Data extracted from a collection
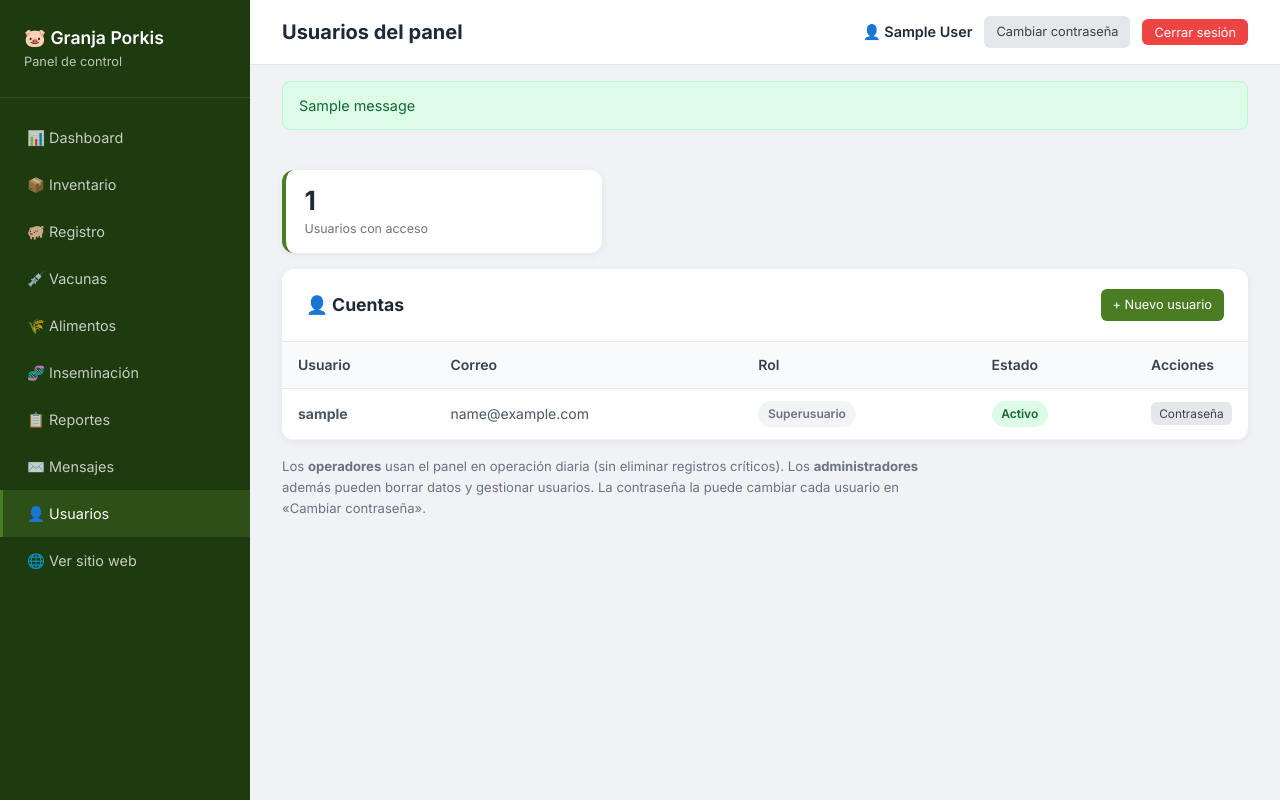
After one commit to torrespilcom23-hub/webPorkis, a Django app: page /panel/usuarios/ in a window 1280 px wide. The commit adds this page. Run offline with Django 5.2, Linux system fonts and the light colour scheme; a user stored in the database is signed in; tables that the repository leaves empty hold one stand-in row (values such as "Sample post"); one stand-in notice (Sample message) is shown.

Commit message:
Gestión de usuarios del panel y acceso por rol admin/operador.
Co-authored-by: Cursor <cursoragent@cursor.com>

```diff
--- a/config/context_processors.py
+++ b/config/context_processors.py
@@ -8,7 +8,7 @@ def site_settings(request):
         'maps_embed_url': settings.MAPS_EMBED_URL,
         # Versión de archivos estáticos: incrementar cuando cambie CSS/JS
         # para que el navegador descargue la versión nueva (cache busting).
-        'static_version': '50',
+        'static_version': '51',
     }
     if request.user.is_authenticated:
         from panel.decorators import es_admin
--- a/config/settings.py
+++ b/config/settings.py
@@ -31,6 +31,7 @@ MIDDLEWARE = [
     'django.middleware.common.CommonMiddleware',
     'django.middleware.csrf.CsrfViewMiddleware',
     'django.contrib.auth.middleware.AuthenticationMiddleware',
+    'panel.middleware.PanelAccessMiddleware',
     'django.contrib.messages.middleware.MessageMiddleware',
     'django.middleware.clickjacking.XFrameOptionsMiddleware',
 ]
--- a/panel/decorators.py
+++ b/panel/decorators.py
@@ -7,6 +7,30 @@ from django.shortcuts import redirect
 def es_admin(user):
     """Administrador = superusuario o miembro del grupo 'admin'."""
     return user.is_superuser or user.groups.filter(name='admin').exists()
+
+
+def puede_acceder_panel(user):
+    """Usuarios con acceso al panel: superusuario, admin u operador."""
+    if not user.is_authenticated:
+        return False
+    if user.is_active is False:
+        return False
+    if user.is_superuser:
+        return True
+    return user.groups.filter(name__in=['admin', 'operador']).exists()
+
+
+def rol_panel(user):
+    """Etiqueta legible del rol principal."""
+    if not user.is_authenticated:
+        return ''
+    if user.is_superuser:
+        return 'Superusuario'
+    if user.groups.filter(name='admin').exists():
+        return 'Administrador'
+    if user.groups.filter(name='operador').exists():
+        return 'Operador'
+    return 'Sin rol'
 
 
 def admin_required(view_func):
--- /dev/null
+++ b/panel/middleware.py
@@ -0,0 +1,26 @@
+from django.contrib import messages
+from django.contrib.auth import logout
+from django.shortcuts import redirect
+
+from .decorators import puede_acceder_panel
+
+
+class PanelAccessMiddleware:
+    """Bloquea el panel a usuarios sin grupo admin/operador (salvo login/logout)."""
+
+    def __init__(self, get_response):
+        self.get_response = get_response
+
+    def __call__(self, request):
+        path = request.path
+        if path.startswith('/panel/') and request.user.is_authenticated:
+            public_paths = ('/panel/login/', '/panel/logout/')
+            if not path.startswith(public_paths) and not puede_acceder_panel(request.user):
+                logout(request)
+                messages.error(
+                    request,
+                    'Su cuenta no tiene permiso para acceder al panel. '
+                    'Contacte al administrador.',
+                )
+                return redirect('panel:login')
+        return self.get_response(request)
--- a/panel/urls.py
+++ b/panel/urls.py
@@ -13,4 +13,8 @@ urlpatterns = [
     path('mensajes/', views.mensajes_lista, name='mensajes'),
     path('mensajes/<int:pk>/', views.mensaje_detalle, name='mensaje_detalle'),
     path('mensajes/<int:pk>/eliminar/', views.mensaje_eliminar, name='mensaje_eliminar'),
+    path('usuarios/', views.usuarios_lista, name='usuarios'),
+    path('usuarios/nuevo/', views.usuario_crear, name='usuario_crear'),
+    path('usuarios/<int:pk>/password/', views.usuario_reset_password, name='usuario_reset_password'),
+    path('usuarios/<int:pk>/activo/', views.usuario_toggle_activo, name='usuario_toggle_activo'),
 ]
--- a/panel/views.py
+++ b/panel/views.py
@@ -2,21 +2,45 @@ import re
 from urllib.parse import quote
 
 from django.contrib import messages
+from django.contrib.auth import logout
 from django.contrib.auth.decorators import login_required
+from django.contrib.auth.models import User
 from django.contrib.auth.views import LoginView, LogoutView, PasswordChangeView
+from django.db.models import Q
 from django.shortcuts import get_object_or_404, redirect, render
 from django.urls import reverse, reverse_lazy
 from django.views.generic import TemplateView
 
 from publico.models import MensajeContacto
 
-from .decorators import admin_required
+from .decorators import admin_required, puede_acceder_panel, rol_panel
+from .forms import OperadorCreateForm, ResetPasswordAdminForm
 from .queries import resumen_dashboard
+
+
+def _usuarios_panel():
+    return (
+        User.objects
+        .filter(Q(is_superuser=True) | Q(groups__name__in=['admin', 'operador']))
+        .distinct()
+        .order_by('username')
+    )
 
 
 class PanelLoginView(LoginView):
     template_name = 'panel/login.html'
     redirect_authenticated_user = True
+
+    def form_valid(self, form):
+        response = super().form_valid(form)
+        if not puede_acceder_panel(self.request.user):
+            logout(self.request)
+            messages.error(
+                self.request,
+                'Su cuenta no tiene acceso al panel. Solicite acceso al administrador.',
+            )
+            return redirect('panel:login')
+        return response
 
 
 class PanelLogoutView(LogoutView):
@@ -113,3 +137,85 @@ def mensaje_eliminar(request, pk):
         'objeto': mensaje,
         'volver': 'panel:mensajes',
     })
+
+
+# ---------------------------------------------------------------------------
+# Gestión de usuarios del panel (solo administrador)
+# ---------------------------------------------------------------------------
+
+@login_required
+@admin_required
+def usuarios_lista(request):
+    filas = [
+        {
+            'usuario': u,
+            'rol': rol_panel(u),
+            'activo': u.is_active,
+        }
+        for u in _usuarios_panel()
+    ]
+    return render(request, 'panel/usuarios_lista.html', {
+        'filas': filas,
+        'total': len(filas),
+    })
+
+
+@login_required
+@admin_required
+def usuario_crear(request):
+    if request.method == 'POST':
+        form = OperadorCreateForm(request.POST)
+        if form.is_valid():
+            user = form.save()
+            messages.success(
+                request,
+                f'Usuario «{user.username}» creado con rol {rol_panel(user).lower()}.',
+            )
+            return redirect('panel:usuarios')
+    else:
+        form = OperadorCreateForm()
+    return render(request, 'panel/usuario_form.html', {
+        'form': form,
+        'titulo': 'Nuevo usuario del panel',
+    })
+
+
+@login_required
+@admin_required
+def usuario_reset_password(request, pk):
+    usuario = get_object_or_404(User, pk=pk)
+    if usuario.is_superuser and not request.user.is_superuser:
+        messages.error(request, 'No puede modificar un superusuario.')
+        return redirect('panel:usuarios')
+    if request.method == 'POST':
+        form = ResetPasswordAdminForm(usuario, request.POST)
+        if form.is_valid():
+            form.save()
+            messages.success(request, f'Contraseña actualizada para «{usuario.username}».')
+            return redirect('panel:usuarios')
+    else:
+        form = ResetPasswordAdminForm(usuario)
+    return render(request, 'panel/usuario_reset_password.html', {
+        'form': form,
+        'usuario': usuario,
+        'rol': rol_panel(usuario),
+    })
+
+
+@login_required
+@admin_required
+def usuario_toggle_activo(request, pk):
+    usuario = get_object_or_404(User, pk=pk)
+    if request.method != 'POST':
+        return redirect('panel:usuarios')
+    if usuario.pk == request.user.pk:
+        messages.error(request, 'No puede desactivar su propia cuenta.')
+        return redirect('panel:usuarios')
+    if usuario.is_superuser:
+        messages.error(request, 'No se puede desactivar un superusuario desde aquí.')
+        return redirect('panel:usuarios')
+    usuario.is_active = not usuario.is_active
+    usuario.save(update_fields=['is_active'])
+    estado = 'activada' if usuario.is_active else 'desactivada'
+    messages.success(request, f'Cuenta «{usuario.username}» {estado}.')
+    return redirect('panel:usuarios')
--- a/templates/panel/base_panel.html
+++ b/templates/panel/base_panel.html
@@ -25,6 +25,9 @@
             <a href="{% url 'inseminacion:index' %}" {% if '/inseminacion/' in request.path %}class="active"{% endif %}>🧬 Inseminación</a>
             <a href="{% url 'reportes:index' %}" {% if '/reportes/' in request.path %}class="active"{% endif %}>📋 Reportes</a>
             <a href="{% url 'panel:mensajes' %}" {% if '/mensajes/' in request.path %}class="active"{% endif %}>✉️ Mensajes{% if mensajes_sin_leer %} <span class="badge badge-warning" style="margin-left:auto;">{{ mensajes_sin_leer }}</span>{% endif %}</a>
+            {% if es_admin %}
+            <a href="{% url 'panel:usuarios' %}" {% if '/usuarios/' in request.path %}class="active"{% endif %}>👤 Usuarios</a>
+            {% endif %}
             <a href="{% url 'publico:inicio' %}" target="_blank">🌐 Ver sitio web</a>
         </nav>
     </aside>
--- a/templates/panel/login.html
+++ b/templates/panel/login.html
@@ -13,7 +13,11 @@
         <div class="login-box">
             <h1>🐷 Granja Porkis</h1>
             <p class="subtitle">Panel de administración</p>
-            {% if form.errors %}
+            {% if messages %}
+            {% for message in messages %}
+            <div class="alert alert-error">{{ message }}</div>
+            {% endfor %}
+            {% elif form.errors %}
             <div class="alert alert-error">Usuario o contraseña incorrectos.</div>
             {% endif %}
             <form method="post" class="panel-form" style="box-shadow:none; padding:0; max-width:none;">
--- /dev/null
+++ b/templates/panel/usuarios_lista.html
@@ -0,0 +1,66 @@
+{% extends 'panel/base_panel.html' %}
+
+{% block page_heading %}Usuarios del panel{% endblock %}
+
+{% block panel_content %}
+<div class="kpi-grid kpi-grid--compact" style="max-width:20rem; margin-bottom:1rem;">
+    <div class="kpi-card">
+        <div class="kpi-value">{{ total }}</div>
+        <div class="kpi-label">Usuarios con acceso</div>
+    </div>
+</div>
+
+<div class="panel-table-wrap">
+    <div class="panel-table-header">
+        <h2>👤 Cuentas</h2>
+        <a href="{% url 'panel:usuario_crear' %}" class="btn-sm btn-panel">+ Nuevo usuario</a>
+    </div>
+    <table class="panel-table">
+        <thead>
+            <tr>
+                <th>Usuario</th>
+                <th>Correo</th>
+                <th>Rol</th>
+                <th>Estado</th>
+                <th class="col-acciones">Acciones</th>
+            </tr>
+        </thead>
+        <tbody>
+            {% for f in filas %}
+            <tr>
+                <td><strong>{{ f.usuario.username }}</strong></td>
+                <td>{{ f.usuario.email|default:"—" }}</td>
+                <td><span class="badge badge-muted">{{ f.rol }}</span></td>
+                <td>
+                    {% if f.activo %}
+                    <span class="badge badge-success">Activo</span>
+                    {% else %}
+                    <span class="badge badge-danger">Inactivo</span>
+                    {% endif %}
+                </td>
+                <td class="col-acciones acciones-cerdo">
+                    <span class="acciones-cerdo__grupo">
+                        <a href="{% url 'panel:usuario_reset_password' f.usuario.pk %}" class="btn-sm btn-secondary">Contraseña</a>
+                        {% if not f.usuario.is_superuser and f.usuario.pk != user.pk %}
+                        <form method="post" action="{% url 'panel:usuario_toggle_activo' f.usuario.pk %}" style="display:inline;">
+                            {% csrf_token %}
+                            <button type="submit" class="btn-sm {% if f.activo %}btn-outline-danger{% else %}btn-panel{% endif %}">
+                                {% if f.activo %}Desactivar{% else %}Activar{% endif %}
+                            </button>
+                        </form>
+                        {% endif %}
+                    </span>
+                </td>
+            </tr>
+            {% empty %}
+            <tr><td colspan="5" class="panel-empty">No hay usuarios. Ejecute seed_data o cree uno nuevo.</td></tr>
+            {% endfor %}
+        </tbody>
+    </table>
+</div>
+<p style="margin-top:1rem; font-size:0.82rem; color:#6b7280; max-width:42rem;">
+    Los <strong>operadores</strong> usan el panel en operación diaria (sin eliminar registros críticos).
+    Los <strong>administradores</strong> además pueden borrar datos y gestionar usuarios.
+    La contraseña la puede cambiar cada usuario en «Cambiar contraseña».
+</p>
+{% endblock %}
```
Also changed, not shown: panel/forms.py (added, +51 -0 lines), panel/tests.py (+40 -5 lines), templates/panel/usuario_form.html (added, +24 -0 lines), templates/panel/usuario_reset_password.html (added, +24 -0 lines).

EXERCISE AIM.
Each line of the entries where the string "exists" occurs should be shown.

TASK ANSWER.
     return user.is_superuser or user.groups.filter(name='admin').exists()
+    return user.groups.filter(name__in=['admin', 'operador']).exists()
+    if user.groups.filter(name='admin').exists():
+    if user.groups.filter(name='operador').exists():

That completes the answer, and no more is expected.